At Stray Cat Alliance, we know it’s worse to simply do nothing. Kittens in a safe, well-fed colony can have quality of life. Their mothers will teach them to stay safe. You see, cats have complex family systems and we respect that. If kittens are sick, then of course we must help. We believe it is also moral and ethical to fix kittens and put them back. Don’t let the worry of “what in the world am I going to do with the kittens?” stop you from trapping.
Some volunteers secretly hope that if they trap, they won’t catch kittens because there’s no place for them. Others don’t trap at all because of this. Please get out there and “fix away!” If you trap kittens weighing approximately two pounds or less, make sure your veterinarian is knowledgeable about early-age spay and neuter. Do get them fixed—for the greater good of cats.
Kittens are usually fully weaned at around four to five weeks, a good time to start socializing them, which takes a few days. Kittens not exposed to humans early on learn from their mothers and quickly become feral. If their mothers are tame, the kittens are usually easier to socialize but still require human touch to be completely comfortable. Socializing is harder if they still live in their colonies.
• Under one week: Eyes are shut, ears flat to head and skin appears “pinkish.” Part of umbilical cord may still be attached.
• One week to ten days: Eyes begin to open but ears are still flat. A kitten this age is smaller than an adult hand.
• Three weeks: Eyes are fully open, ears are erect and teeth are visible. Kittens are just learning to walk and very wobbly.
• Four to five weeks: Eyes have changed from blue to another color. Kittens have begun to pounce and leap and to eat solid food.

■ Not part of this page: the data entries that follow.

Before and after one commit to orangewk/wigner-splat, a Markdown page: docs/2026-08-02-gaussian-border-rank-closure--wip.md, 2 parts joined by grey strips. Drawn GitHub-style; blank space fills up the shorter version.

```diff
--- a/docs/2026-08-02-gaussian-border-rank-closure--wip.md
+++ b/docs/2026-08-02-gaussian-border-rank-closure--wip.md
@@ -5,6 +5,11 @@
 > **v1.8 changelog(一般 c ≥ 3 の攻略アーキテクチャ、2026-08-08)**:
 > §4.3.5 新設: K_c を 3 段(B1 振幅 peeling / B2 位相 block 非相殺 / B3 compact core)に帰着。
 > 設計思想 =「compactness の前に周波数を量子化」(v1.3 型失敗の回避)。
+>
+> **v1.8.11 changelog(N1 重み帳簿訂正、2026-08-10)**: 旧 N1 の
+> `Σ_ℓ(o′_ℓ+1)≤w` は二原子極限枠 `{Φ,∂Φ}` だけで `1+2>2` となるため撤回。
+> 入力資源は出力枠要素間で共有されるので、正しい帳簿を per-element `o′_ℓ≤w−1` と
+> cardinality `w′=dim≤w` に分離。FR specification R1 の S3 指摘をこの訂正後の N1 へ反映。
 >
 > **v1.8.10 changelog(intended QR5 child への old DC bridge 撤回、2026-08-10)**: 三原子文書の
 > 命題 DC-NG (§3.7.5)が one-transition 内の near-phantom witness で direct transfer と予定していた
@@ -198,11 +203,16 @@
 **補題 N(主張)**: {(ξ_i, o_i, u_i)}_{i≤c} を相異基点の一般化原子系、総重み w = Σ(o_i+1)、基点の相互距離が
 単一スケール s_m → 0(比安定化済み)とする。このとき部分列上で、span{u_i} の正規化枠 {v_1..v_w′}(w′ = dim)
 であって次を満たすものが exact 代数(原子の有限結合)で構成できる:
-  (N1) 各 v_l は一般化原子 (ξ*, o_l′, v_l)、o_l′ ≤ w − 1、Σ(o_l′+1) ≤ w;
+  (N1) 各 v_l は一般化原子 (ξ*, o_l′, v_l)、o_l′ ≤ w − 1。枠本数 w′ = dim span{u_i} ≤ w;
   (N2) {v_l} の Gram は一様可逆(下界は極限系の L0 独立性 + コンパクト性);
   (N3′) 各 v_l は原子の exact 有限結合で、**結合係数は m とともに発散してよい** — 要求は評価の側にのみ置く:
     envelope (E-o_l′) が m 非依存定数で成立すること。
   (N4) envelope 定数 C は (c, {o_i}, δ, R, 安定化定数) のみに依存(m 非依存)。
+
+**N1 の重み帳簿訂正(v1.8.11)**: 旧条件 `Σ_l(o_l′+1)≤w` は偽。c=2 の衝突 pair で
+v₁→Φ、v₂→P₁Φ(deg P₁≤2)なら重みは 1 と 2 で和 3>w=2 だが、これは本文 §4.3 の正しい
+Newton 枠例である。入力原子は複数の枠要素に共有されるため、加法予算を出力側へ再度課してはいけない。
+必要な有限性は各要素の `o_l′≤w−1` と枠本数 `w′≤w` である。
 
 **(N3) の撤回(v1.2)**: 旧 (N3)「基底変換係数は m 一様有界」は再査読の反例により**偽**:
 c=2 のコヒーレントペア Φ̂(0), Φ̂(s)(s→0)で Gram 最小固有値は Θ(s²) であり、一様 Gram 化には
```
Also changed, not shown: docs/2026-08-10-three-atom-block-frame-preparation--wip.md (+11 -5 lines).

• Eight weeks: Kittens this age weigh approximately two pounds. If they have not been exposed to humans, they will likely be feral.
Now that you know the age and stage of your kitten clan, here’s what you need to know to encourage them to grow into outgoing, affectionate felines that will steal a cat lover’s heart:
• Confine kittens initially in a dog crate or cage for more space or try a bathroom with toilet seat down and cabinets closed.
• Don’t let feral kittens run loose in your house! Tiny babies can hide in tiny spaces and it goes without saying (but we will): They’re hard to locate and coax out.
• It’s tough, but if you have more than one kitten from a litter, separate them. Left together, the kittens will bond with each other instead of with people.
• Don’t try to handle a truly feral kitten that hisses and spits at you for the first few days. Visit the kitten frequently, always moving slowly, and talk softly to it. Reassure it that all is well.
• After the kitten calms down, begin handling—you know you want to! Wrap the kitten in a towel and find a comfortable place to sit with kitten on your lap. Enjoy. If you can pet now, terrific, but otherwise, give it time.
• Food is your incentive for taming. Start by feeding the kitten baby food or “wet” cat food on a spoon, delivered through the cage.
• Next, offer baby food or wet food on your finger. If the kitten doesn’t accept it, then dab a tiny bit on the end of its nose. The kitten will lick it off and want more.
• This is your chance: gradually pet the kitten’s face, chin, and behind the ears while you talk softly.
• Leave a television or radio on a few hours a day, but not too loud, so kittens get used to human voices.
• Aim for several feeding/petting sessions of 15 to 20 minutes as often as possible.
• Play and resulting interaction with you can hasten the taming process. Use a string or cat toy for the kitten to chase. It’s tempting, but don’t let the kitten bite, scratch or play with your hand.
• Once the kitten no longer runs away from you and instead seeks your attention, confine it to a kitten-proofed room rather than a cage. Always watch for dangerous electrical or blind cords and other household hazards. Think: Could my kitten “get into this?”
• Encourage friends to handle feral kittens frequently. They typically bond with one person so exposure to others is a critical part of their socialization process.